Recorded data

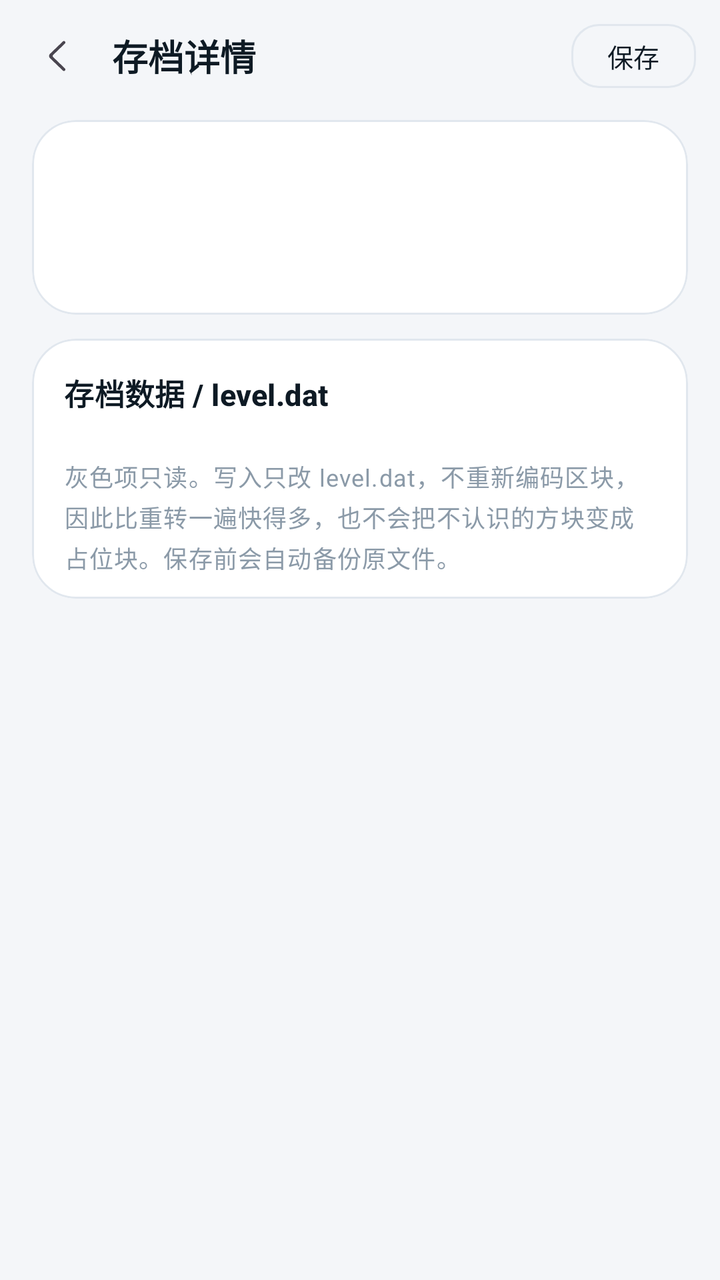
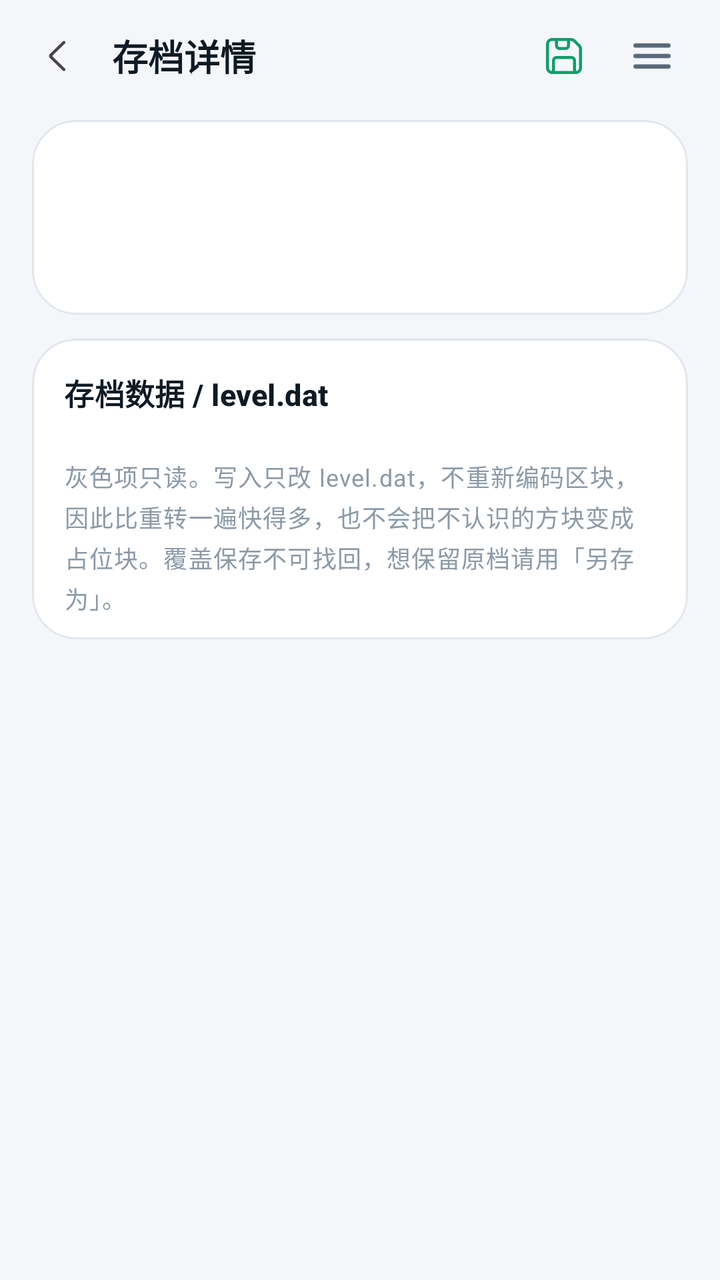

Compare the two renders of this Android layout. The source of the first and the diff that turns it into the second are given below.
<!-- AndroidManifest.xml: application theme Theme.LiteChunk -->
<!-- res/layout/activity_level.xml -->
<?xml version="1.0" encoding="utf-8"?>
<LinearLayout xmlns:android="http://schemas.android.com/apk/res/android"
    android:layout_width="match_parent"
    android:layout_height="match_parent"
    android:background="@color/bg"
    android:orientation="vertical">

    <LinearLayout
        android:layout_width="match_parent"
        android:layout_height="wrap_content"
        android:gravity="center_vertical"
        android:orientation="horizontal"
        android:paddingStart="8dp"
        android:paddingTop="6dp"
        android:paddingEnd="12dp"
        android:paddingBottom="2dp">

        <ImageButton
            android:id="@+id/btnBack"
            android:layout_width="44dp"
            android:layout_height="44dp"
            android:background="?attr/selectableItemBackgroundBorderless"
            android:contentDescription="返回"
            android:src="@drawable/ic_back" />

        <TextView
            android:layout_width="0dp"
            android:layout_height="wrap_content"
            android:layout_marginStart="4dp"
            android:layout_weight="1"
            android:text="存档详情"
            android:textColor="@color/text"
            android:textSize="18sp"
            android:textStyle="bold" />

        <com.google.android.material.button.MaterialButton
            android:id="@+id/btnSave"
            style="@style/Widget.LiteChunk.OutlinedButton"
            android:layout_width="wrap_content"
            android:layout_height="40dp"
            android:enabled="false"
            android:minWidth="0dp"
            android:paddingLeft="18dp"
            android:paddingRight="18dp"
            android:text="保存" />
    </LinearLayout>

    <androidx.core.widget.NestedScrollView
        android:layout_width="match_parent"
        android:layout_height="0dp"
        android:layout_weight="1"
        android:clipToPadding="false"
        android:scrollbars="none">

        <LinearLayout
            android:layout_width="match_parent"
            android:layout_height="wrap_content"
            android:orientation="vertical"
            android:paddingStart="16dp"
            android:paddingTop="8dp"
            android:paddingEnd="16dp"
            android:paddingBottom="28dp">

            
            <com.google.android.material.card.MaterialCardView
                style="@style/Widget.LiteChunk.Card"
                android:layout_width="match_parent"
                android:layout_height="wrap_content">

                <LinearLayout
                    android:layout_width="match_parent"
                    android:layout_height="wrap_content"
                    android:orientation="vertical"
                    android:padding="16dp">

                    <TextView
                        android:id="@+id/tvName"
                        android:layout_width="match_parent"
                        android:layout_height="wrap_content"
                        android:ellipsize="middle"
                        android:singleLine="true"
                        android:textColor="@color/text"
                        android:textSize="17sp"
                        android:textStyle="bold" />

                    <TextView
                        android:id="@+id/tvSummary"
                        android:layout_width="match_parent"
                        android:layout_height="wrap_content"
                        android:layout_marginTop="6dp"
                        android:textAppearance="@style/Text.LiteChunk.Caption" />

                    <TextView
                        android:id="@+id/tvPath"
                        android:layout_width="match_parent"
                        android:layout_height="wrap_content"
                        android:layout_marginTop="4dp"
                        android:ellipsize="middle"
                        android:singleLine="true"
                        android:textAppearance="@style/Text.LiteChunk.Caption"
                        android:textColor="@color/text_faint" />
                </LinearLayout>
            </com.google.android.material.card.MaterialCardView>

            
            <com.google.android.material.card.MaterialCardView
                android:id="@+id/cardNotes"
                style="@style/Widget.LiteChunk.Card"
                android:layout_width="match_parent"
                android:layout_height="wrap_content"
                android:layout_marginTop="12dp"
                android:visibility="gone">

                <LinearLayout
                    android:layout_width="match_parent"
                    android:layout_height="wrap_content"
                    android:orientation="vertical"
                    android:paddingStart="16dp"
                    android:paddingTop="16dp"
                    android:paddingEnd="16dp"
                    android:paddingBottom="10dp">

                    <TextView
                        android:layout_width="wrap_content"
                        android:layout_height="wrap_content"
                        android:text="检查结果 / Findings"
                        android:textAppearance="@style/Text.LiteChunk.Section" />

                    <LinearLayout
                        android:id="@+id/noteContainer"
                        android:layout_width="match_parent"
                        android:layout_height="wrap_content"
                        android:layout_marginTop="10dp"
                        android:orientation="vertical" />
                </LinearLayout>
            </com.google.android.material.card.MaterialCardView>

            
            <com.google.android.material.card.MaterialCardView
                style="@style/Widget.LiteChunk.Card"
                android:layout_width="match_parent"
                android:layout_height="wrap_content"
                android:layout_marginTop="12dp">

                <LinearLayout
                    android:layout_width="match_parent"
                    android:layout_height="wrap_content"
                    android:orientation="vertical"
                    android:paddingStart="16dp"
                    android:paddingTop="16dp"
                    android:paddingEnd="16dp"
                    android:paddingBottom="12dp">

                    <TextView
                        android:layout_width="wrap_content"
                        android:layout_height="wrap_content"
                        android:text="存档数据 / level.dat"
                        android:textAppearance="@style/Text.LiteChunk.Section" />

                    <LinearLayout
                        android:id="@+id/fieldContainer"
                        android:layout_width="match_parent"
                        android:layout_height="wrap_content"
                        android:layout_marginTop="10dp"
                        android:orientation="vertical" />

                    <TextView
                        android:layout_width="match_parent"
                        android:layout_height="wrap_content"
                        android:layout_marginTop="12dp"
                        android:lineSpacingExtra="3dp"
                        android:text="灰色项只读。写入只改 level.dat，不重新编码区块，因此比重转一遍快得多，也不会把不认识的方块变成占位块。保存前会自动备份原文件。"
                        android:textAppearance="@style/Text.LiteChunk.Caption"
                        android:textColor="@color/text_faint" />
                </LinearLayout>
            </com.google.android.material.card.MaterialCardView>

            <ProgressBar
                android:id="@+id/progress"
                android:layout_width="32dp"
                android:layout_height="32dp"
                android:layout_gravity="center_horizontal"
                android:layout_marginTop="24dp"
                android:visibility="gone" />
        </LinearLayout>
    </androidx.core.widget.NestedScrollView>

</LinearLayout>
<!-- resources referenced by this layout -->
<resources>
  <color name="bg">#FFF4F6F9</color>
  <color name="text">#FF0E1A24</color>
  <color name="text_faint">#FF8B9AA8</color>
  <!-- drawable ic_back (drawable) -->
  <?xml version="1.0" encoding="utf-8"?>
  <vector xmlns:android="http://schemas.android.com/apk/res/android"
      android:width="24dp"
      android:height="24dp"
      android:tint="?attr/colorControlNormal"
      android:viewportHeight="16"
      android:viewportWidth="16">
      <path
          android:fillColor="#FFFFFFFF"
          android:pathData="M9.65,3.15c0.2,0.2 0.2,0.51 0,0.7L5.71,7.65c-0.2,0.2 -0.2,0.5 0,0.7l3.94,3.8c0.19,0.19 0.19,0.51 0,0.7 -0.2,0.2 -0.51,0.2 -0.7,0l-4.3,-4.14a1,1 0 0,1 0,-1.42l4.3,-4.14c0.19,-0.2 0.5,-0.2 0.7,0z" />
  </vector>
  <style name="Text.LiteChunk.Caption" parent="TextAppearance.Material3.BodySmall">
          <item name="android:textColor">@color/text_dim</item>
          <item name="android:textSize">12sp</item>
      </style>
  <style name="Text.LiteChunk.Section" parent="TextAppearance.Material3.TitleMedium">
          <item name="android:textColor">@color/text</item>
          <item name="android:textSize">15sp</item>
          <item name="android:textStyle">bold</item>
      </style>
  <style name="Widget.LiteChunk.Card" parent="Widget.Material3.CardView.Outlined">
          <item name="cardCornerRadius">22dp</item>
          <item name="cardElevation">0dp</item>
          <item name="strokeColor">@color/divider</item>
          <item name="strokeWidth">1dp</item>
          <item name="cardBackgroundColor">@color/surface</item>
      </style>
  <style name="Widget.LiteChunk.OutlinedButton" parent="Widget.Material3.Button.OutlinedButton">
          <item name="android:layout_height">44dp</item>
          <item name="cornerRadius">14dp</item>
          <item name="strokeColor">@color/divider</item>
          <item name="android:textColor">@color/text</item>
          <item name="android:textSize">13sp</item>
      </style>
  <color name="text_dim">#FF59697A</color>
  <color name="divider">#FFE1E7EE</color>
  <color name="surface">#FFFFFFFF</color>
  <color name="accent">#FF0F9E68</color>
  <color name="white">#FFFFFFFF</color>
  <color name="accent_container">#FFE1F5EC</color>
  <color name="accent_alt">#FF2568CE</color>
  <color name="accent_alt_container">#FFE6EFFC</color>
  <color name="surface_high">#FFF2F5F9</color>
  <color name="danger">#FFD92D20</color>
  <!-- unchanged entries left out for length: 1 -->
</resources>

<!-- the commit's change to res/layout/activity_level.xml (unified diff, before → after) -->
@@ -1,5 +1,6 @@
 <?xml version="1.0" encoding="utf-8"?>
 <LinearLayout xmlns:android="http://schemas.android.com/apk/res/android"
+    xmlns:app="http://schemas.android.com/apk/res-auto"
     android:layout_width="match_parent"
     android:layout_height="match_parent"
     android:background="@color/bg"
@@ -33,16 +34,24 @@
             android:textSize="18sp"
             android:textStyle="bold" />
 
-        <com.google.android.material.button.MaterialButton
+        <ImageButton
             android:id="@+id/btnSave"
-            style="@style/Widget.LiteChunk.OutlinedButton"
-            android:layout_width="wrap_content"
-            android:layout_height="40dp"
+            android:layout_width="44dp"
+            android:layout_height="44dp"
+            android:background="?attr/selectableItemBackgroundBorderless"
+            android:contentDescription="@string/level_action_save"
             android:enabled="false"
-            android:minWidth="0dp"
-            android:paddingLeft="18dp"
-            android:paddingRight="18dp"
-            android:text="保存" />
+            android:src="@drawable/ic_save"
+            app:tint="@color/save_tint" />
+
+        <ImageButton
+            android:id="@+id/btnMenu"
+            android:layout_width="44dp"
+            android:layout_height="44dp"
+            android:background="?attr/selectableItemBackgroundBorderless"
+            android:contentDescription="@string/level_action_more"
+            android:src="@drawable/ic_menu"
+            app:tint="@color/text_dim" />
     </LinearLayout>
 
     <androidx.core.widget.NestedScrollView
@@ -169,7 +178,7 @@
                         android:layout_height="wrap_content"
                         android:layout_marginTop="12dp"
                         android:lineSpacingExtra="3dp"
-                        android:text="灰色项只读。写入只改 level.dat，不重新编码区块，因此比重转一遍快得多，也不会把不认识的方块变成占位块。保存前会自动备份原文件。"
+                        android:text="灰色项只读。写入只改 level.dat，不重新编码区块，因此比重转一遍快得多，也不会把不认识的方块变成占位块。覆盖保存不可找回，想保留原档请用「另存为」。"
                         android:textAppearance="@style/Text.LiteChunk.Caption"
                         android:textColor="@color/text_faint" />
                 </LinearLayout>
<!-- resource entries referenced after the edit -->
@@ -15,6 +15,34 @@
           android:fillColor="#FFFFFFFF"
           android:pathData="M9.65,3.15c0.2,0.2 0.2,0.51 0,0.7L5.71,7.65c-0.2,0.2 -0.2,0.5 0,0.7l3.94,3.8c0.19,0.19 0.19,0.51 0,0.7 -0.2,0.2 -0.51,0.2 -0.7,0l-4.3,-4.14a1,1 0 0,1 0,-1.42l4.3,-4.14c0.19,-0.2 0.5,-0.2 0.7,0z" />
   </vector>
+  <!-- drawable ic_menu (drawable) -->
+  <?xml version="1.0" encoding="utf-8"?>
+  <vector xmlns:android="http://schemas.android.com/apk/res/android"
+      android:width="24dp"
+      android:height="24dp"
+      android:tint="?attr/colorControlNormal"
+      android:viewportHeight="16"
+      android:viewportWidth="16">
+      <path
+          android:pathData="M2.5,4.5h11M2.5,8h11M2.5,11.5h11"
+          android:strokeColor="#FFFFFFFF"
+          android:strokeLineCap="round"
+          android:strokeWidth="1.4" />
+  </vector>
+  <!-- drawable ic_save (drawable) -->
+  <?xml version="1.0" encoding="utf-8"?>
+  <vector xmlns:android="http://schemas.android.com/apk/res/android"
+      android:width="24dp"
+      android:height="24dp"
+      android:tint="?attr/colorControlNormal"
+      android:viewportHeight="16"
+      android:viewportWidth="16">
+      <path
+          android:fillColor="#FFFFFFFF"
+          android:pathData="M4 3a1 1 0 0 0-1 1v8a1 1 0 0 0 1 1V9.5A1.5 1.5 0 0 1 5.5 8h5A1.5 1.5 0 0 1 12 9.5V13a1 1 0 0 0 1-1V5.621a1 1 0 0 0-.293-.707l-1.621-1.621A1 1 0 0 0 10.379 3H10v1.5A1.5 1.5 0 0 1 8.5 6h-2A1.5 1.5 0 0 1 5 4.5V3zm2 0v1.5a.5.5 0 0 0 .5.5h2a.5.5 0 0 0 .5-.5V3zm5 10V9.5a.5.5 0 0 0-.5-.5h-5a.5.5 0 0 0-.5.5V13zM2 4a2 2 0 0 1 2-2h6.379a2 2 0 0 1 1.414.586l1.621 1.621A2 2 0 0 1 14 5.621V12a2 2 0 0 1-2 2H4a2 2 0 0 1-2-2z" />
+  </vector>
+  <string name="level_action_more">更多操作</string>
+  <string name="level_action_save">保存</string>
   <style name="Text.LiteChunk.Caption" parent="TextAppearance.Material3.BodySmall">
           <item name="android:textColor">@color/text_dim</item>
           <item name="android:textSize">12sp</item>
@@ -31,13 +59,6 @@
           <item name="strokeWidth">1dp</item>
           <item name="cardBackgroundColor">@color/surface</item>
       </style>
-  <style name="Widget.LiteChunk.OutlinedButton" parent="Widget.Material3.Button.OutlinedButton">
-          <item name="android:layout_height">44dp</item>
-          <item name="cornerRadius">14dp</item>
-          <item name="strokeColor">@color/divider</item>
-          <item name="android:textColor">@color/text</item>
-          <item name="android:textSize">13sp</item>
-      </style>
   <color name="text_dim">#FF59697A</color>
   <color name="divider">#FFE1E7EE</color>
   <color name="surface">#FFFFFFFF</color>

*WHAT YOU WILL DO*:
Copy out each line of the data that has the word "drawable" in it.

*REPLY*:
            android:src="@drawable/ic_back" />
  <!-- drawable ic_back (drawable) -->
+            android:src="@drawable/ic_save"
+            android:src="@drawable/ic_menu"
+  <!-- drawable ic_menu (drawable) -->
+  <!-- drawable ic_save (drawable) -->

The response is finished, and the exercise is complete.